In your copy, include no images, and write out every entry below exactly as it stands.

☆ ☆ ☆ ☆ ☆ ☆ ☆

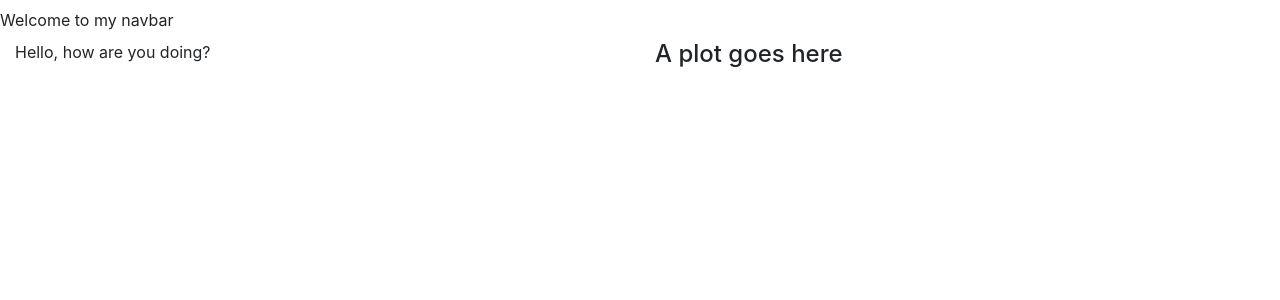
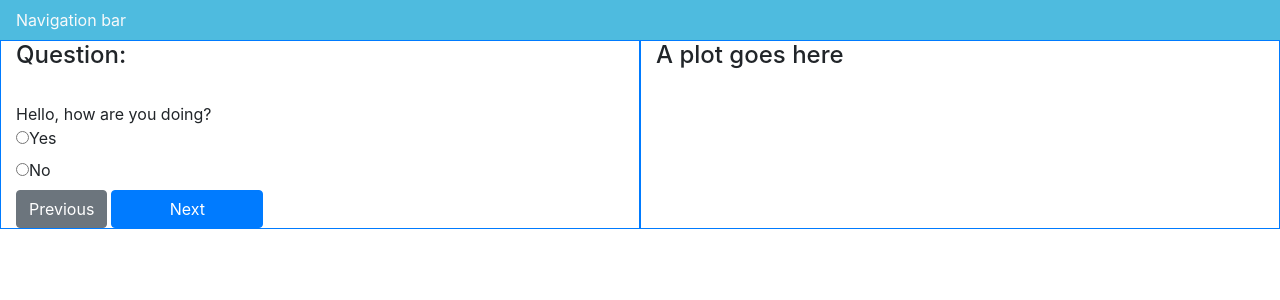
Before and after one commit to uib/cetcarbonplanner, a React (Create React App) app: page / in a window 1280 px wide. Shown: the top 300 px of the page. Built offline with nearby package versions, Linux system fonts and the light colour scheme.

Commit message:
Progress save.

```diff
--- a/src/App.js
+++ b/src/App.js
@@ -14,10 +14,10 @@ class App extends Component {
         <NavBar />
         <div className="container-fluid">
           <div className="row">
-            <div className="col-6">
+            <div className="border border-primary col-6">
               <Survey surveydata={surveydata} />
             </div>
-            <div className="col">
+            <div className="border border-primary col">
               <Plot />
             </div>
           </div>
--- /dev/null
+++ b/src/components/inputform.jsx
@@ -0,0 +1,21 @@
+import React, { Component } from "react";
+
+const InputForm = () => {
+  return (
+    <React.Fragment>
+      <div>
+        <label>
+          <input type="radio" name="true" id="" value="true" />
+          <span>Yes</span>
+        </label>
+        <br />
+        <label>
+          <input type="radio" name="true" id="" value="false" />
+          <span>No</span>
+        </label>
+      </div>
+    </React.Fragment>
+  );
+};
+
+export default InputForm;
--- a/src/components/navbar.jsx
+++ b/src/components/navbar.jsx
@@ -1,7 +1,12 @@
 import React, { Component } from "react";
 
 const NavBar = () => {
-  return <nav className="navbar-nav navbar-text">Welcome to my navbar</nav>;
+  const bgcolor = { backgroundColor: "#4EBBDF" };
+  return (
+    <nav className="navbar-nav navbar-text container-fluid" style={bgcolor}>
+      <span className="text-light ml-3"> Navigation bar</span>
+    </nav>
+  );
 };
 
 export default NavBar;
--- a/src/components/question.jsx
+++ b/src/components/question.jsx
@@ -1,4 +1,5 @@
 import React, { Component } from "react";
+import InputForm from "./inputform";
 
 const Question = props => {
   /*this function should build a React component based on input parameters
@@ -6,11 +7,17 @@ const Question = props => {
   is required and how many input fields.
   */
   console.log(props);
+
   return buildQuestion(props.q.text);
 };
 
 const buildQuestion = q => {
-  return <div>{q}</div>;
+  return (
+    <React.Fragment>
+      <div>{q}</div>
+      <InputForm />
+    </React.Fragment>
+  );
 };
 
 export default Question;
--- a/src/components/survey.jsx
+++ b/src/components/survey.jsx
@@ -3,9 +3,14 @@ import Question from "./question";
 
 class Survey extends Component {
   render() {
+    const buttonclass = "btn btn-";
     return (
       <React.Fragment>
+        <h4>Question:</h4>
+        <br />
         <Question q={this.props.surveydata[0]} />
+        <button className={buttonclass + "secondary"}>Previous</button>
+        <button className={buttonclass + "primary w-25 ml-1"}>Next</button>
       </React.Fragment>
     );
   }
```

☆ ☆ ☆ ☆ ☆ ☆ ☆

→ **SOLUTION BELOW**
Before and after one commit to uib/cetcarbonplanner, a React (Create React App) app: page / in a window 1280 px wide. Shown: the top 300 px of the page. Built offline with nearby package versions, Linux system fonts and the light colour scheme.

Commit message:
Progress save.

```diff
--- a/src/App.js
+++ b/src/App.js
@@ -14,10 +14,10 @@ class App extends Component {
         <NavBar />
         <div className="container-fluid">
           <div className="row">
-            <div className="col-6">
+            <div className="border border-primary col-6">
               <Survey surveydata={surveydata} />
             </div>
-            <div className="col">
+            <div className="border border-primary col">
               <Plot />
             </div>
           </div>
--- /dev/null
+++ b/src/components/inputform.jsx
@@ -0,0 +1,21 @@
+import React, { Component } from "react";
+
+const InputForm = () => {
+  return (
+    <React.Fragment>
+      <div>
+        <label>
+          <input type="radio" name="true" id="" value="true" />
+          <span>Yes</span>
+        </label>
+        <br />
+        <label>
+          <input type="radio" name="true" id="" value="false" />
+          <span>No</span>
+        </label>
+      </div>
+    </React.Fragment>
+  );
+};
+
+export default InputForm;
--- a/src/components/navbar.jsx
+++ b/src/components/navbar.jsx
@@ -1,7 +1,12 @@
 import React, { Component } from "react";
 
 const NavBar = () => {
-  return <nav className="navbar-nav navbar-text">Welcome to my navbar</nav>;
+  const bgcolor = { backgroundColor: "#4EBBDF" };
+  return (
+    <nav className="navbar-nav navbar-text container-fluid" style={bgcolor}>
+      <span className="text-light ml-3"> Navigation bar</span>
+    </nav>
+  );
 };
 
 export default NavBar;
--- a/src/components/question.jsx
+++ b/src/components/question.jsx
@@ -1,4 +1,5 @@
 import React, { Component } from "react";
+import InputForm from "./inputform";
 
 const Question = props => {
   /*this function should build a React component based on input parameters
@@ -6,11 +7,17 @@ const Question = props => {
   is required and how many input fields.
   */
   console.log(props);
+
   return buildQuestion(props.q.text);
 };
 
 const buildQuestion = q => {
-  return <div>{q}</div>;
+  return (
+    <React.Fragment>
+      <div>{q}</div>
+      <InputForm />
+    </React.Fragment>
+  );
 };
 
 export default Question;
--- a/src/components/survey.jsx
+++ b/src/components/survey.jsx
@@ -3,9 +3,14 @@ import Question from "./question";
 
 class Survey extends Component {
   render() {
+    const buttonclass = "btn btn-";
     return (
       <React.Fragment>
+        <h4>Question:</h4>
+        <br />
         <Question q={this.props.surveydata[0]} />
+        <button className={buttonclass + "secondary"}>Previous</button>
+        <button className={buttonclass + "primary w-25 ml-1"}>Next</button>
       </React.Fragment>
     );
   }
```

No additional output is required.